» **ASSIGNED TASK**
Check each line of the records below and collect those that include the word "Observability".

== SOURCE DATA ==

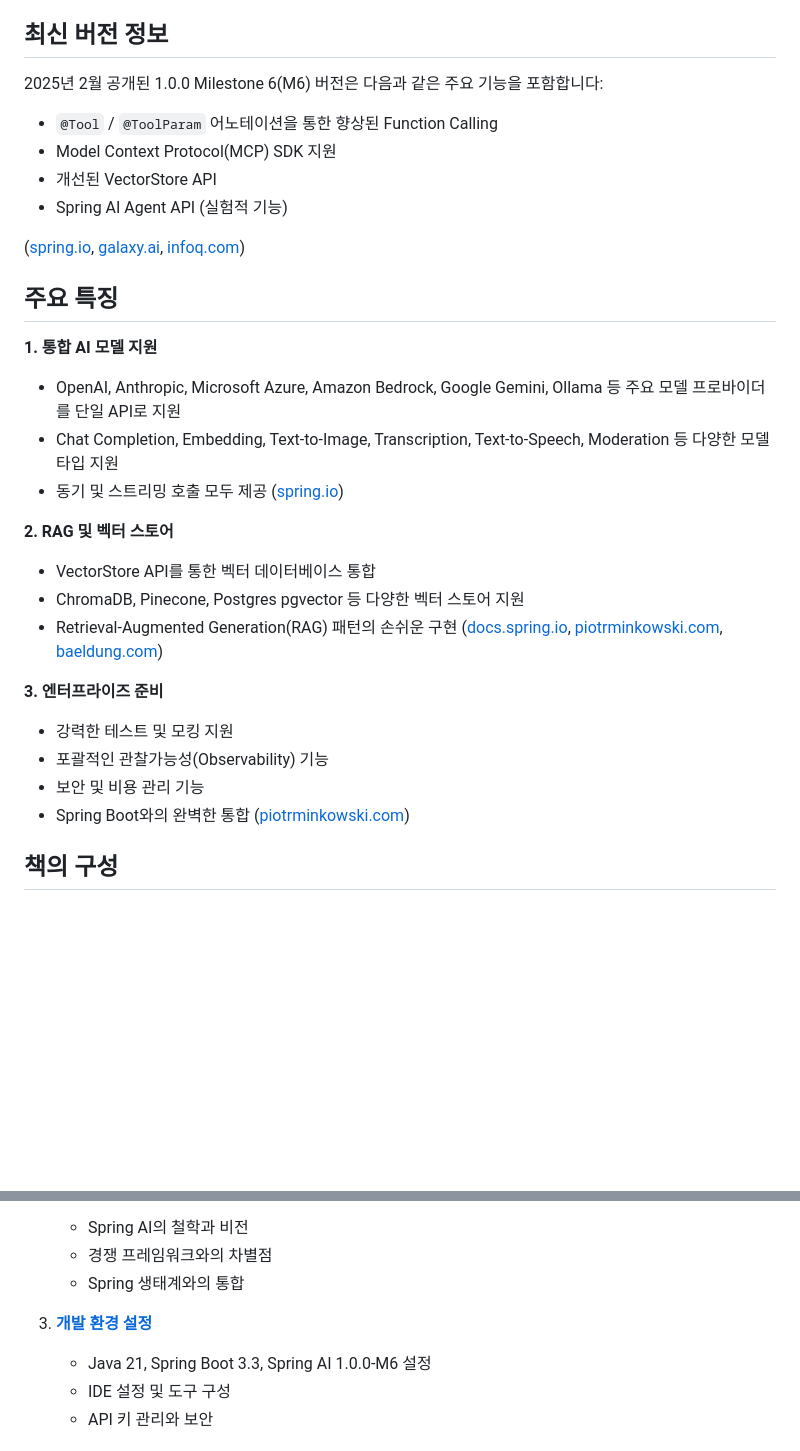
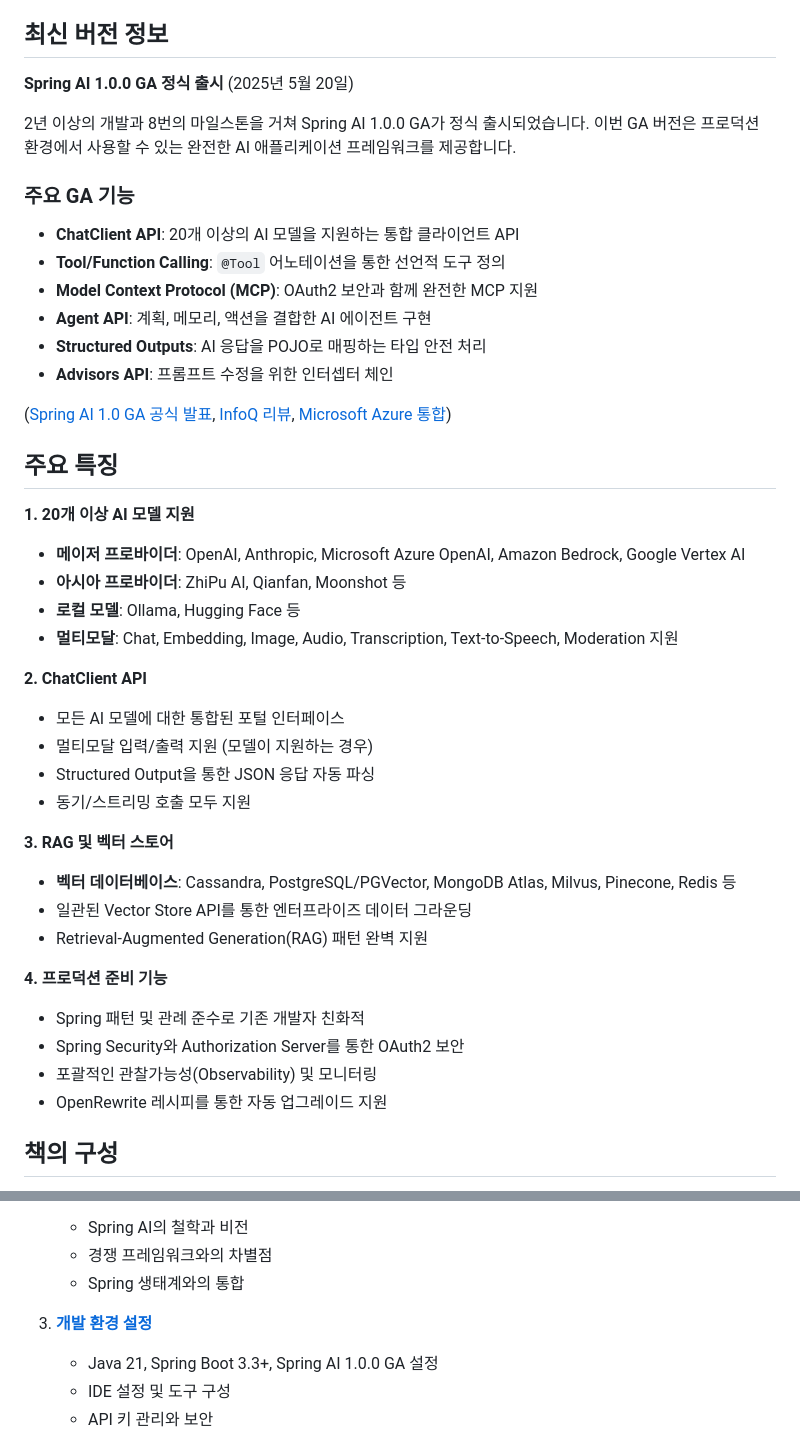
Before and after one commit to revfactory/spring-ai-book, a Markdown page: README.md, 2 parts joined by grey strips. GitHub-like rendering; blank space fills up the shorter version.

```diff
--- a/README.md
+++ b/README.md
@@ -4,31 +4,44 @@ Spring AI는 Spring 생태계의 모듈화·POJO 지향 철학을 AI 도메인
 
 ## 최신 버전 정보
 
-2025년 2월 공개된 1.0.0 Milestone 6(M6) 버전은 다음과 같은 주요 기능을 포함합니다:
-- `@Tool` / `@ToolParam` 어노테이션을 통한 향상된 Function Calling
-- Model Context Protocol(MCP) SDK 지원
-- 개선된 VectorStore API
-- Spring AI Agent API (실험적 기능)
+**Spring AI 1.0.0 GA 정식 출시** (2025년 5월 20일)
 
-([spring.io][1], [galaxy.ai][2], [infoq.com][3])
+2년 이상의 개발과 8번의 마일스톤을 거쳐 Spring AI 1.0.0 GA가 정식 출시되었습니다. 이번 GA 버전은 프로덕션 환경에서 사용할 수 있는 완전한 AI 애플리케이션 프레임워크를 제공합니다.
+
+### 주요 GA 기능
+- **ChatClient API**: 20개 이상의 AI 모델을 지원하는 통합 클라이언트 API
+- **Tool/Function Calling**: `@Tool` 어노테이션을 통한 선언적 도구 정의
+- **Model Context Protocol (MCP)**: OAuth2 보안과 함께 완전한 MCP 지원
+- **Agent API**: 계획, 메모리, 액션을 결합한 AI 에이전트 구현
+- **Structured Outputs**: AI 응답을 POJO로 매핑하는 타입 안전 처리
+- **Advisors API**: 프롬프트 수정을 위한 인터셉터 체인
+
+([Spring AI 1.0 GA 공식 발표](https://spring.io/blog/2025/05/20/spring-ai-1-0-GA-released/), [InfoQ 리뷰](https://www.infoq.com/news/2025/05/spring-ai-1-0-streamlines-apps/), [Microsoft Azure 통합](https://techcommunity.microsoft.com/blog/appsonazureblog/spring-ai-1-0-ga-is-here---build-java-ai-apps-end-to-end-on-azure-today/4414763))
 
 ## 주요 특징
 
-**1. 통합 AI 모델 지원**
-- OpenAI, Anthropic, Microsoft Azure, Amazon Bedrock, Google Gemini, Ollama 등 주요 모델 프로바이더를 단일 API로 지원
-- Chat Completion, Embedding, Text-to-Image, Transcription, Text-to-Speech, Moderation 등 다양한 모델 타입 지원
-- 동기 및 스트리밍 호출 모두 제공 ([spring.io][4])
+**1. 20개 이상 AI 모델 지원**
+- **메이저 프로바이더**: OpenAI, Anthropic, Microsoft Azure OpenAI, Amazon Bedrock, Google Vertex AI
+- **아시아 프로바이더**: ZhiPu AI, Qianfan, Moonshot 등
+- **로컬 모델**: Ollama, Hugging Face 등
+- **멀티모달**: Chat, Embedding, Image, Audio, Transcription, Text-to-Speech, Moderation 지원
 
-**2. RAG 및 벡터 스토어**
-- VectorStore API를 통한 벡터 데이터베이스 통합
-- ChromaDB, Pinecone, Postgres pgvector 등 다양한 벡터 스토어 지원
-- Retrieval-Augmented Generation(RAG) 패턴의 손쉬운 구현 ([docs.spring.io][5], [piotrminkowski.com][6], [baeldung.com][7])
+**2. ChatClient API**
+- 모든 AI 모델에 대한 통합된 포털 인터페이스
+- 멀티모달 입력/출력 지원 (모델이 지원하는 경우)
+- Structured Output을 통한 JSON 응답 자동 파싱
+- 동기/스트리밍 호출 모두 지원
 
-**3. 엔터프라이즈 준비**
-- 강력한 테스트 및 모킹 지원
-- 포괄적인 관찰가능성(Observability) 기능
-- 보안 및 비용 관리 기능
-- Spring Boot와의 완벽한 통합 ([piotrminkowski.com][6])
+**3. RAG 및 벡터 스토어**
+- **벡터 데이터베이스**: Cassandra, PostgreSQL/PGVector, MongoDB Atlas, Milvus, Pinecone, Redis 등
+- 일관된 Vector Store API를 통한 엔터프라이즈 데이터 그라운딩
+- Retrieval-Augmented Generation(RAG) 패턴 완벽 지원
+
+**4. 프로덕션 준비 기능**
+- Spring 패턴 및 관례 준수로 기존 개발자 친화적
+- Spring Security와 Authorization Server를 통한 OAuth2 보안
+- 포괄적인 관찰가능성(Observability) 및 모니터링
+- OpenRewrite 레시피를 통한 자동 업그레이드 지원
 
 ## 책의 구성
 
@@ -51,7 +64,7 @@ Spring AI는 Spring 생태계의 모듈화·POJO 지향 철학을 AI 도메인
    - Spring 생태계와의 통합
 
 3. **[개발 환경 설정](Part01_AI와_Spring_AI_개요/03_Development_Environment_Setup.md)**
-   - Java 21, Spring Boot 3.3, Spring AI 1.0.0-M6 설정
+   - Java 21, Spring Boot 3.3+, Spring AI 1.0.0 GA 설정
    - IDE 설정 및 도구 구성
    - API 키 관리와 보안
 
```
Also changed, not shown: other parts of README.md (+47 -10 lines).
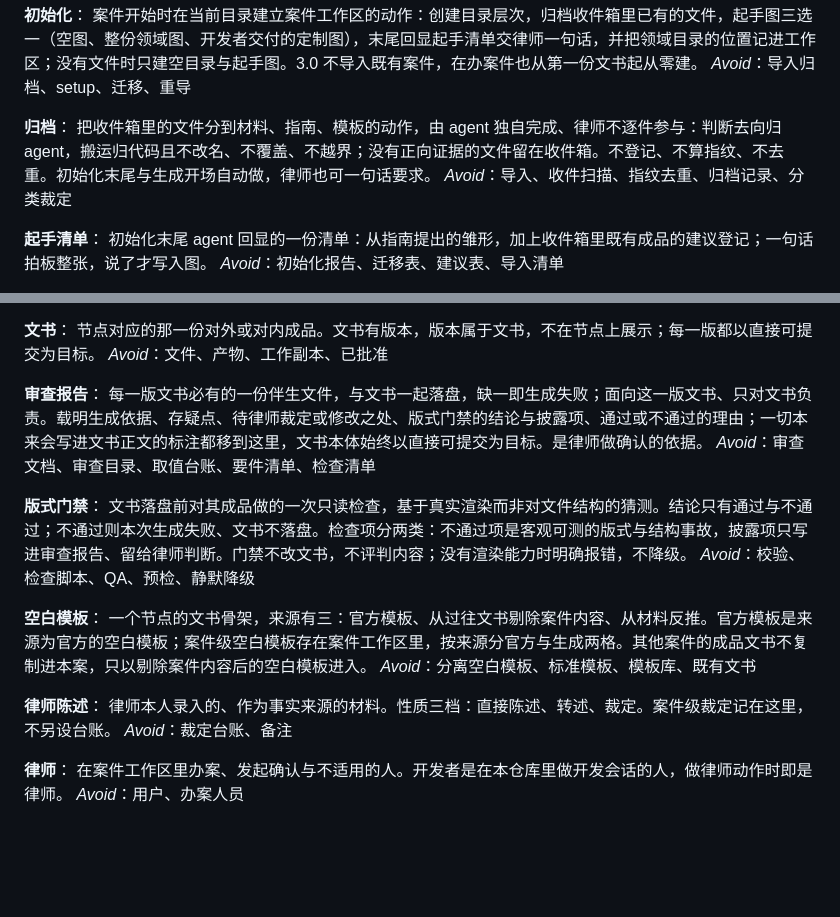
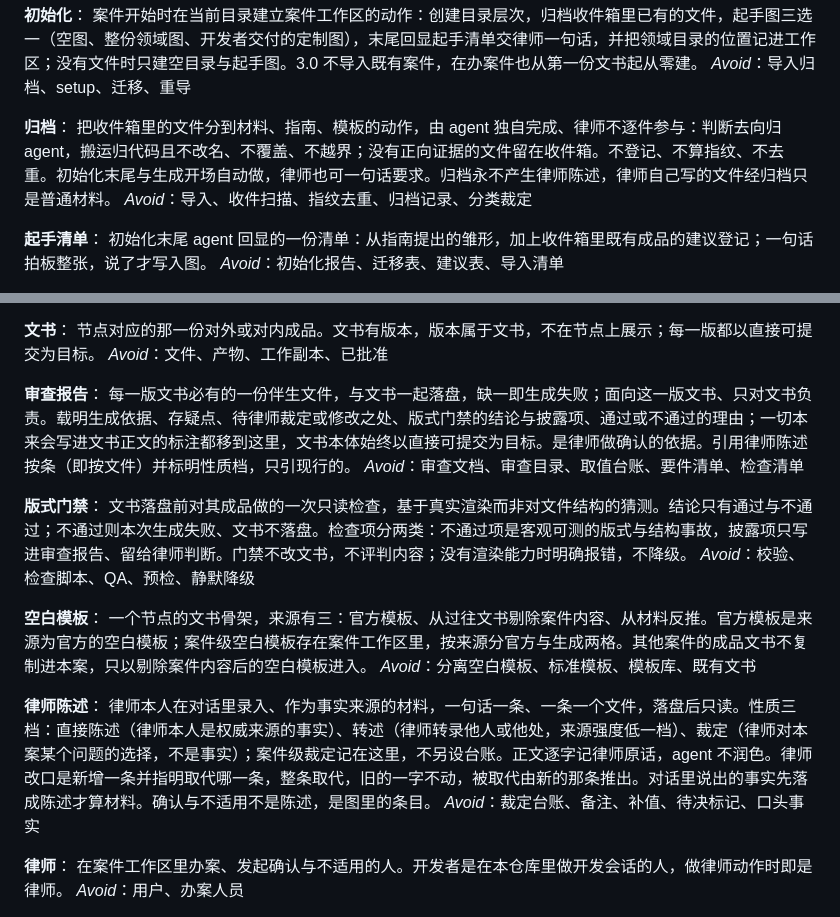
Before and after one commit to f4de01/lawyer-workbench-v3, a Markdown page: CONTEXT.md, 2 parts joined by grey strips. Rendered like a GitHub page; blank space fills up the shorter version.

```diff
--- a/CONTEXT.md
+++ b/CONTEXT.md
@@ -73,7 +73,7 @@ _Avoid_：分支适用、跳过、删除节点
 _Avoid_：导入归档、setup、迁移、重导
 
 **归档**：
-把收件箱里的文件分到材料、指南、模板的动作，由 agent 独自完成、律师不逐件参与：判断去向归 agent，搬运归代码且不改名、不覆盖、不越界；没有正向证据的文件留在收件箱。不登记、不算指纹、不去重。初始化末尾与生成开场自动做，律师也可一句话要求。
+把收件箱里的文件分到材料、指南、模板的动作，由 agent 独自完成、律师不逐件参与：判断去向归 agent，搬运归代码且不改名、不覆盖、不越界；没有正向证据的文件留在收件箱。不登记、不算指纹、不去重。初始化末尾与生成开场自动做，律师也可一句话要求。归档永不产生律师陈述，律师自己写的文件经归档只是普通材料。
 _Avoid_：导入、收件扫描、指纹去重、归档记录、分类裁定
 
 **起手清单**：
@@ -103,7 +103,7 @@ _Avoid_：被动 skill、工具 skill、脚本
 _Avoid_：文件、产物、工作副本、已批准
 
 **审查报告**：
-每一版文书必有的一份伴生文件，与文书一起落盘，缺一即生成失败；面向这一版文书、只对文书负责。载明生成依据、存疑点、待律师裁定或修改之处、版式门禁的结论与披露项、通过或不通过的理由；一切本来会写进文书正文的标注都移到这里，文书本体始终以直接可提交为目标。是律师做确认的依据。
+每一版文书必有的一份伴生文件，与文书一起落盘，缺一即生成失败；面向这一版文书、只对文书负责。载明生成依据、存疑点、待律师裁定或修改之处、版式门禁的结论与披露项、通过或不通过的理由；一切本来会写进文书正文的标注都移到这里，文书本体始终以直接可提交为目标。是律师做确认的依据。引用律师陈述按条（即按文件）并标明性质档，只引现行的。
 _Avoid_：审查文档、审查目录、取值台账、要件清单、检查清单
 
 **版式门禁**：
@@ -115,8 +115,8 @@ _Avoid_：校验、检查脚本、QA、预检、静默降级
 _Avoid_：分离空白模板、标准模板、模板库、既有文书
 
 **律师陈述**：
-律师本人录入的、作为事实来源的材料。性质三档：直接陈述、转述、裁定。案件级裁定记在这里，不另设台账。
-_Avoid_：裁定台账、备注
+律师本人在对话里录入、作为事实来源的材料，一句话一条、一条一个文件，落盘后只读。性质三档：直接陈述（律师本人是权威来源的事实）、转述（律师转录他人或他处，来源强度低一档）、裁定（律师对本案某个问题的选择，不是事实）；案件级裁定记在这里，不另设台账。正文逐字记律师原话，agent 不润色。律师改口是新增一条并指明取代哪一条，整条取代，旧的一字不动，被取代由新的那条推出。对话里说出的事实先落成陈述才算材料。确认与不适用不是陈述，是图里的条目。
+_Avoid_：裁定台账、备注、补值、待决标记、口头事实
 
 **律师**：
 在案件工作区里办案、发起确认与不适用的人。开发者是在本仓库里做开发会话的人，做律师动作时即是律师。
```
Also changed, not shown: docs/adr/0013-律师陈述一条一文件-原话逐字-整条取代只存于新文件-审查报告按文件引用并标性质-先落盘再用.md (added, +38 -0 lines).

===

» **ANSWER FOR THE TASK**
-- 포괄적인 관찰가능성(Observability) 기능
+- 포괄적인 관찰가능성(Observability) 및 모니터링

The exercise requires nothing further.